s met above her feet--crossed the park, and reached the rabbit warren, where the chalk breaks through the thin dry turf, and the wild thyme grows thick.
A may bush, overhanging a little precipice of chalk, caught her eye. A wild rose was tangled round it. It was, without doubt, the most difficult composition within sight.
"I will sketch that," said Eighteen, confidently.
For half an hour she busily blotted and washed and niggled. Then she became aware that she no longer had the rabbit warren to herself.
"And he's an artist, too!" said Betty. "How awfully interesting! I wish I could see his face."
But this his slouched Panama forbade. He was in white, the sleeve and breast of his painting jacket smeared with many colours; he had a camp-stool and an easel and looked, she could not help feeling, much more like a real artist than she did, hunched up as she was on a little mound of turf, in her shabby pink gown and that hateful garden hat with last year's dusty flattened roses in

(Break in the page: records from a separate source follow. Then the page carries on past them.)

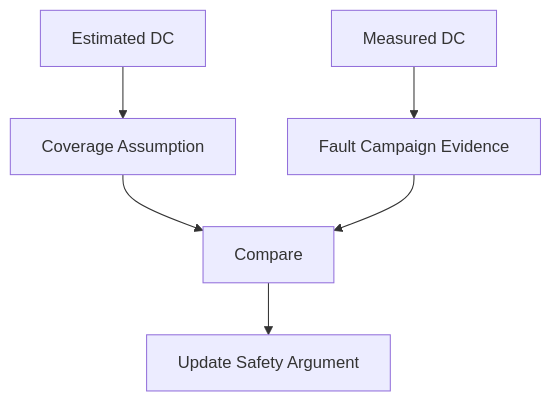
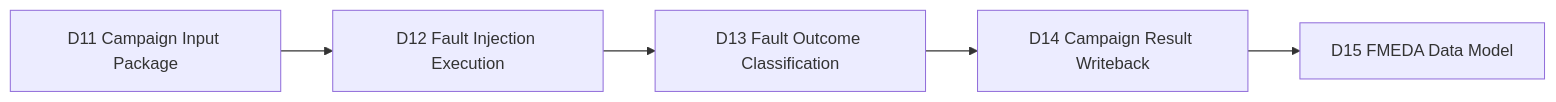
The first of 5 diagrams in articles/12_automotive_safeic_practice_d12_github_en_measured_diagnostic_coverage.md (qiqixixi1001/automotive-safeic-practice), drawn with Mermaid before and after one commit. The commit also changed other lines of this file, not shown here.

````diff
--- a/articles/12_automotive_safeic_practice_d12_github_en_measured_diagnostic_coverage.md
+++ b/articles/12_automotive_safeic_practice_d12_github_en_measured_diagnostic_coverage.md
@@ -135,8 +32,7 @@
 ```mermaid
-flowchart TD
-    A[Estimated DC] --> C[Coverage Assumption]
-    B[Measured DC] --> D[Fault Campaign Evidence]
-    C --> E[Compare]
-    D --> E
-    E --> F[Update Safety Argument]
+flowchart LR
+    A[D11 Campaign Input Package] --> B[D12 Fault Injection Execution]
+    B --> C[D13 Fault Outcome Classification]
+    C --> D[D14 Campaign Result Writeback]
+    D --> E[D15 FMEDA Data Model]
 ```
````
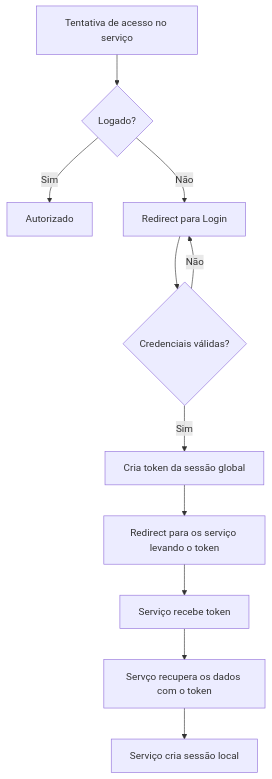
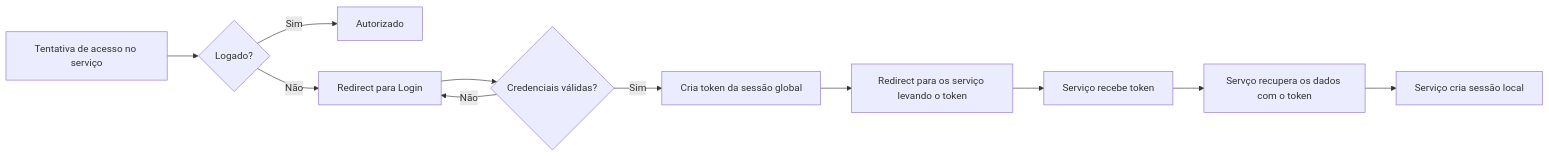
The diagram in sso/sso.md (MarceloRezin/estudosuperapp), drawn with Mermaid before and after one commit.

Commit message:
Ajuste do fluxograma

````diff
--- a/sso/sso.md
+++ b/sso/sso.md
@@ -18,13 +18,13 @@
 ```mermaid
-graph TD;
+graph LR;
     A[Tentativa de acesso no serviço]-->B{Logado?};
     B-- Sim -->C[Autorizado];
     B-- Não -->D[Redirect para Login];
     D-->E{Credenciais válidas?};
     E-- Sim -->F[Cria token da sessão global];
     E-- Não -->D;
     F-->G[Redirect para os serviço levando o token];
     G-->H[Serviço recebe token];
     H-->I[Servço recupera os dados com o token];
     I-->J[Serviço cria sessão local];
 ```
````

This romance follows sappy young Betty, a would-be artist, through her first love -- with an engaging but not overly scrupulous painter. It lacks the charm of Nesbit's stories for young people and comes to a predictable, socially acceptable conclusion, but the writing is clear, the story moves along and the descriptions of turn-of-the-century Paris add interest.